Tuesday, May 23, 2006
Keith Rowe participates in an improvising ensemble called MIMEO (Music in Movement Electronic Orchestra) made up of some ten to twelve musicians playing laptops, electric guitars, digital and analog synths and assorted electro-detritus. It's a rather massive creature and a fairly bureaucratic one, the musicians' hometowns scattered across Europe (sometimes a US citizen makes his/her way in too), each having their own projects. So they've probably only performed together 6-7 times I think; one such is coming up at a festival in Holland next month. Keith is kind of the eminence grise of the group, the past and current master of the genre who, as nearly as I can figure it, is also the one one tends to organize the ideas behind most of their performances (see the marvelous "Hands of Caravaggio" on Erstwhile) .
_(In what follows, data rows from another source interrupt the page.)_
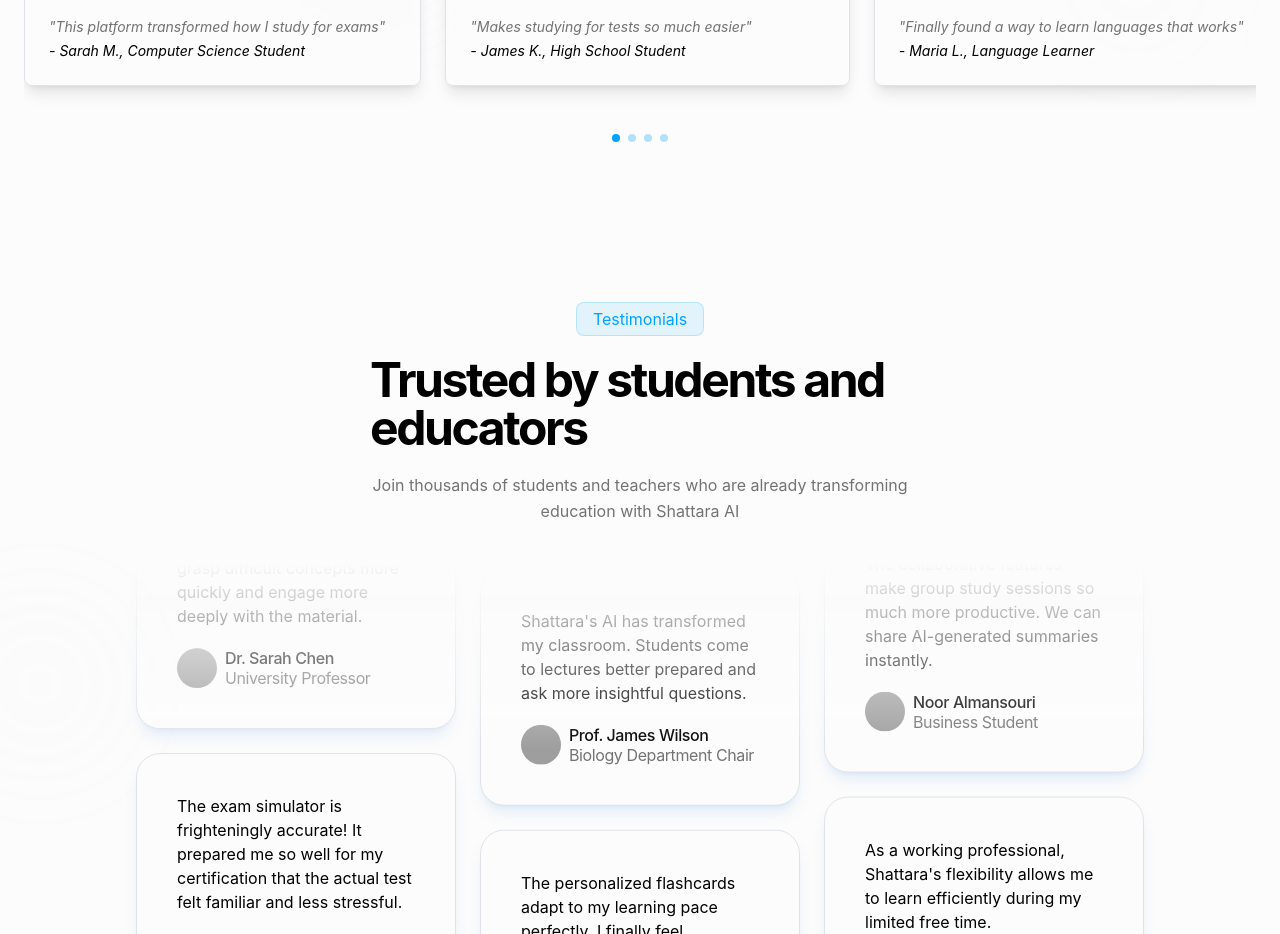
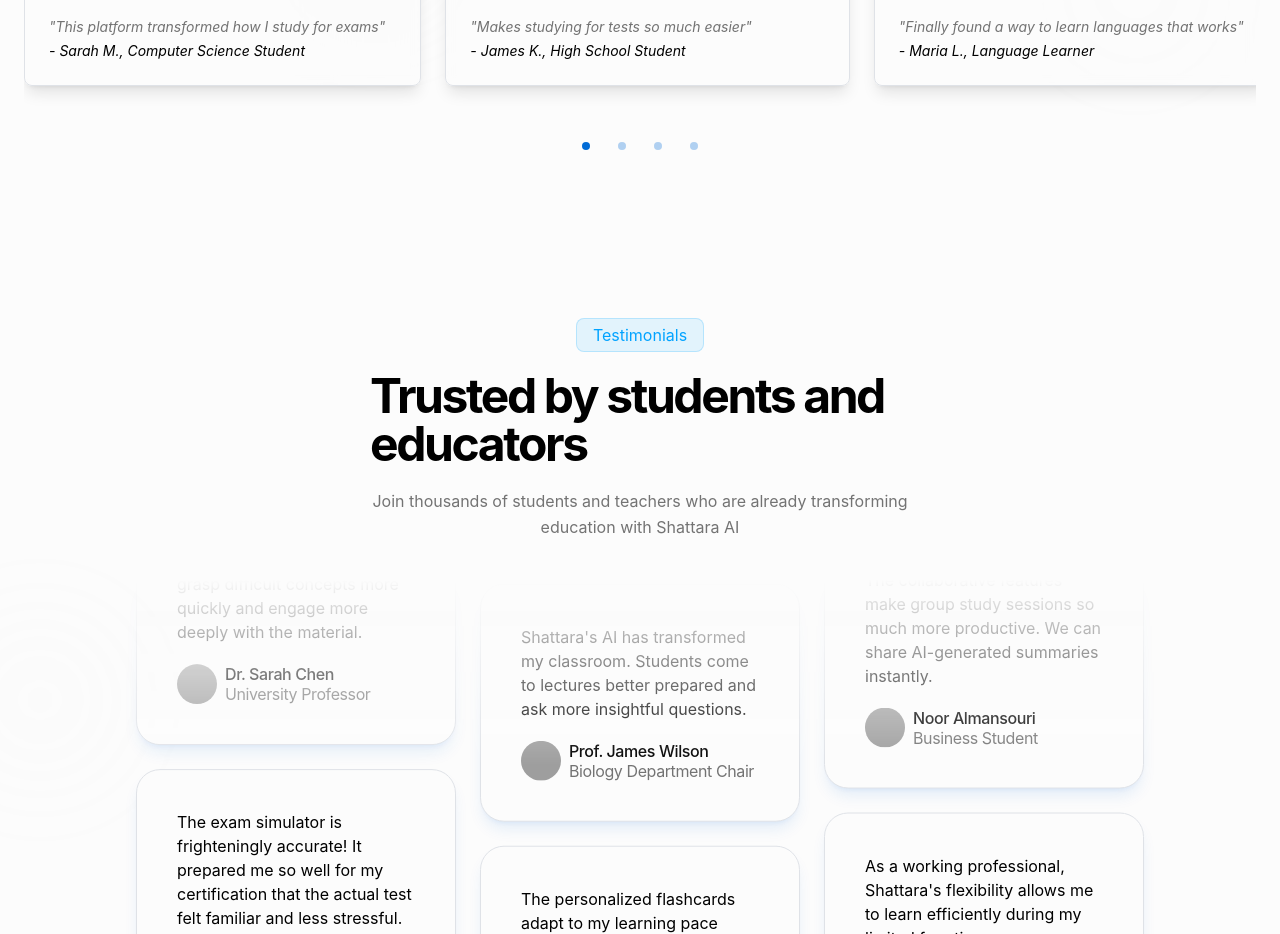
Before and after one commit to azzamalis/shattaraai, a React (Vite) app: page / in a window 1280 px wide. Shown: the part 3360-4294 px from the top of the page. Built offline with nearby package versions, Linux system fonts and the light colour scheme; grey boxes are pictures that could not be loaded.

Commit message:
Fix touch target size

```diff
--- a/src/components/UseCases.tsx
+++ b/src/components/UseCases.tsx
@@ -179,8 +179,10 @@ const UseCases = () => {
           </div>
 
           {/* Pagination Dots - Desktop Only */}
-          <div className="hidden md:flex justify-center gap-2 mt-6">
-            {useCases.map((_, index) => <button key={index} onClick={() => scrollToCard(index)} className={cn("w-2 h-2 rounded-full transition-colors", activeIndex === index ? "bg-[#00A3FF]" : "bg-[#00A3FF]/30")} aria-label={`Go to slide ${index + 1}`} />)}
+          <div className="hidden md:flex justify-center gap-3 mt-6">
+            {useCases.map((_, index) => <button key={index} onClick={() => scrollToCard(index)} className="w-6 h-6 rounded-full transition-colors flex items-center justify-center" aria-label={`Go to slide ${index + 1}`}>
+                <span className={cn("w-2 h-2 rounded-full transition-colors", activeIndex === index ? "bg-primary" : "bg-primary/30")} />
+              </button>)}
           </div>
         </div>
       </div>
```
He has a rather wonderful idea in the works, something I hope sees the light of day sometime, something that cuts, if not to the heart, pretty close to some vascular arteries of what contemporary improvised music is about today. The idea is essentially this: Each musician, at home or wherever they please, will record music onto a 60-minute disc. They'll be asked to only supply a few minutes of sound, spread over that hour. The crucial notion is that they are to improvise this music as though they were performing in concert with the other members of MIMEO, as cognizant as possible of what they think these other musicians would be doing during that hour. They know each other well, they have a good working knowledge of how they all tend to approach these improvisations. There's a little something about this idea that's reminiscent of various Prisoner's Dilemma situations including Douglas Hofstadter's Luring Lottery published in Scientific American in the 80s. Each musician will send his/her disc containing the several seconds of music to one individual who will, without listening to any of them, "pile" them atop each other and create a single disc. I should mention that the inspiration behind this project is the painter Cy Twombly (visual artists often serving as the basis for many of Rowe's ideas). If you're familiar with Twombly's paintings, you'll know there's often a great deal of exposed white canvas, not dissimilar to the amount of silence one might expect to occur on this disc.
After the disc is ready, it will be issued by a company without having listened to it. The first persons to hear the music created by MIMEO will not be the musicians, not the mixer/masterer, not the record company. They'll be the people who purchase the disc.
Absolutely wonderful, thoughtful, honest and damned daring idea.